The Three Cornered Hat. Bob Beare (Composer/Lyricist), Young Smith (Bookwriter). Main Street Theatre, Houston, Texas. World Actors’ Equity Premiere of a new musical play, 2002.
Major Influences (and Just Plain Stuff I Like)
My 25 Books (as of this moment, and in no particular order…)
• The Collected Poems of Emily Dickinson • Harmonium by Wallace Stevens • Mr. Cogito by Zbignew Herbert • The Collected Poems of Elizabeth Bishop • The Lost Son and Other Poems by Theodore Roethke • All Day Permanent Red by Christopher Logue • The Collected Poems of Czeslaw Milosz • Eleven Kinds of Loneliness by Richard Yates • 2666 by Roberto Bolaño • The Prologue by William Wordsworth • The Wind-Up Bird Chronicle by Haruki Murakami • Journeyman by Erskine Caldwell • Moby Dick by Herman Melville • Glass, Irony and God by Anne Carson • The Sacraments of Desire by Linda Gregg • The Great Gatsby by F. Scott Fitzgerald • Infinite Jest by David Foster Wallace • Fire to Fire by Mark Doty • The Complete Stories of Flannery O’Connor • Child of God by Cormac McCarthy • The Great Enigma by Tomas Transtromer • Fat City by Leonard Gardner• The Incognito Lounge by Denis Johnson • The Collected Poems of Russell Edson • Mysteries of the Invisible World by Cotton Mather •
Contemporary Poets about Whom I’m Especially Excited
Al Maginnis • Wayne Miller • Nicky Beer • Eduardo Corral • Beth Ann Fennelly • Nick Flynn • A. Van Jordan • Ilya Kaminsky • Sarah Manguso • Charles Rafferty • A.E. Stallings • Susan Stewart • Brian Turner • Brian Barker • Natasha Tretheway • Tracy K. Smith • Camille Dungee • Jericho Brown • Kim Addonizio• Adrian Blevins• Jennifer L. Knox • Mary Ruefle • You?
|Songwriting Across Genres
MFA Specialist, BGWS Designer / Managing Editor, Jelly Bucket
Department: English and Theatre
Office: Miller 110
Mailing Address: Beckham 100
Regina Szabo is an accomplished designer with over 20 years of experience.

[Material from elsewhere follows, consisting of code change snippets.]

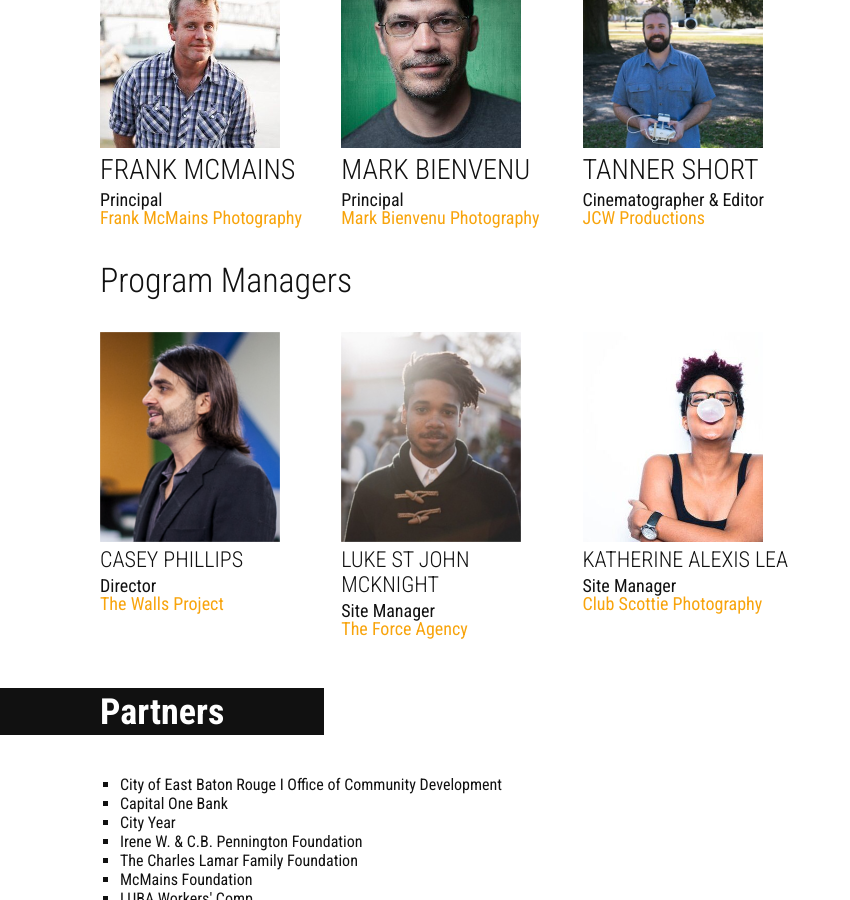
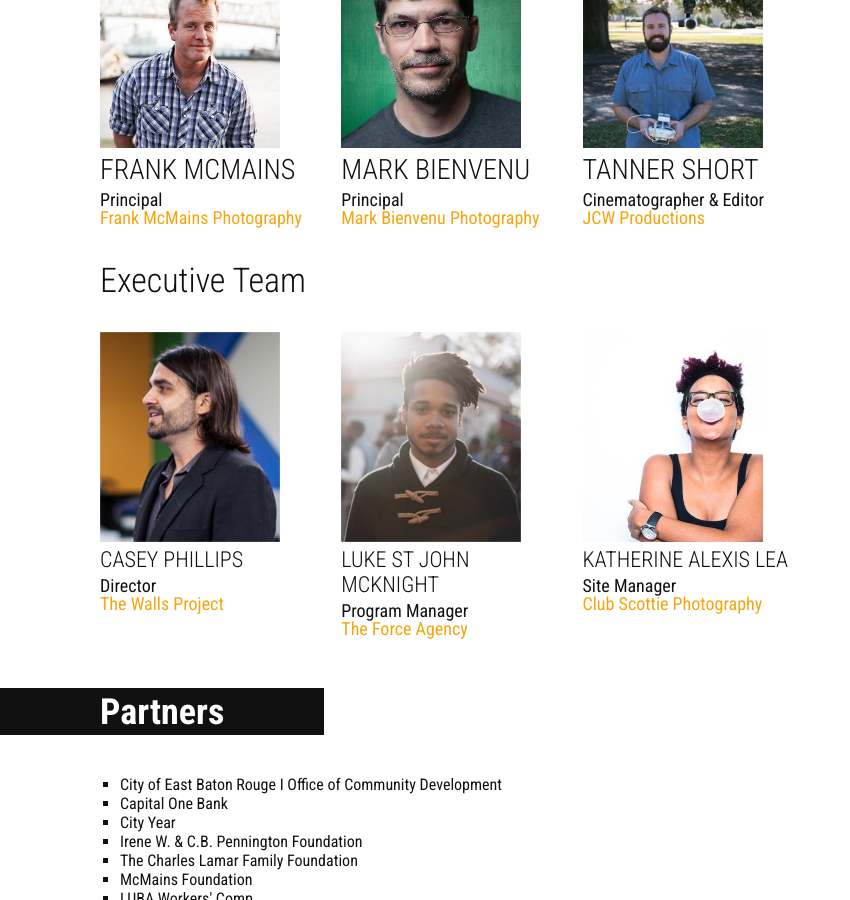
Before and after one commit to TheFuturesFund/thefuturesfund.github.io, a Jekyll site: the page built from pages/team.html, in a window 1280 px wide and 900 px high, scrolled down 1903 px. Shown: the whole window, without its empty margins (0-850 px from the left). Built offline with Jekyll 4.4.1, drawn with Linux system fonts in a browser that asks for light colours; nearby versions of some CDN libraries.

Commit message:
Update team.html per Luke St Johns

```diff
--- a/pages/team.html
+++ b/pages/team.html
@@ -145,7 +145,7 @@ permalink: /team/
 
 </div>
 
-<h2>Program Managers</h2>
+<h2>Executive Team</h2>
 
 <div class='instructor-container'>
   <div class='instructor-cell'>
@@ -160,7 +160,7 @@ permalink: /team/
     <img src='/img/instructor/luke.png' class='about-instructor-image'>
     <h4>LUKE ST JOHN MCKNIGHT</h4>
     <p>
-      Site Manager<br/>
+      Program Manager<br/>
       <a>The Force Agency</a>
     </p>
   </div>
```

A native of Ohio, she graduated from Miami University with a bachelors degree in design. Before joining the Bluegrass Writers Studio, she has seen success as a wallcovering designer, as a color expert for one of the largest paint manufacturers, and as a graphic designer. Some notable clients include The Sherwin-Williams Co., HGTV Home, and Constellation Schools. Her work has been seen in magazines and on billboards and everything in between. Regina resides in Lexington with her husband and super awesome son. In her free time, she enjoys doing anything that gets her hands dirty including making and teaching pottery, gardening, and playing with her son.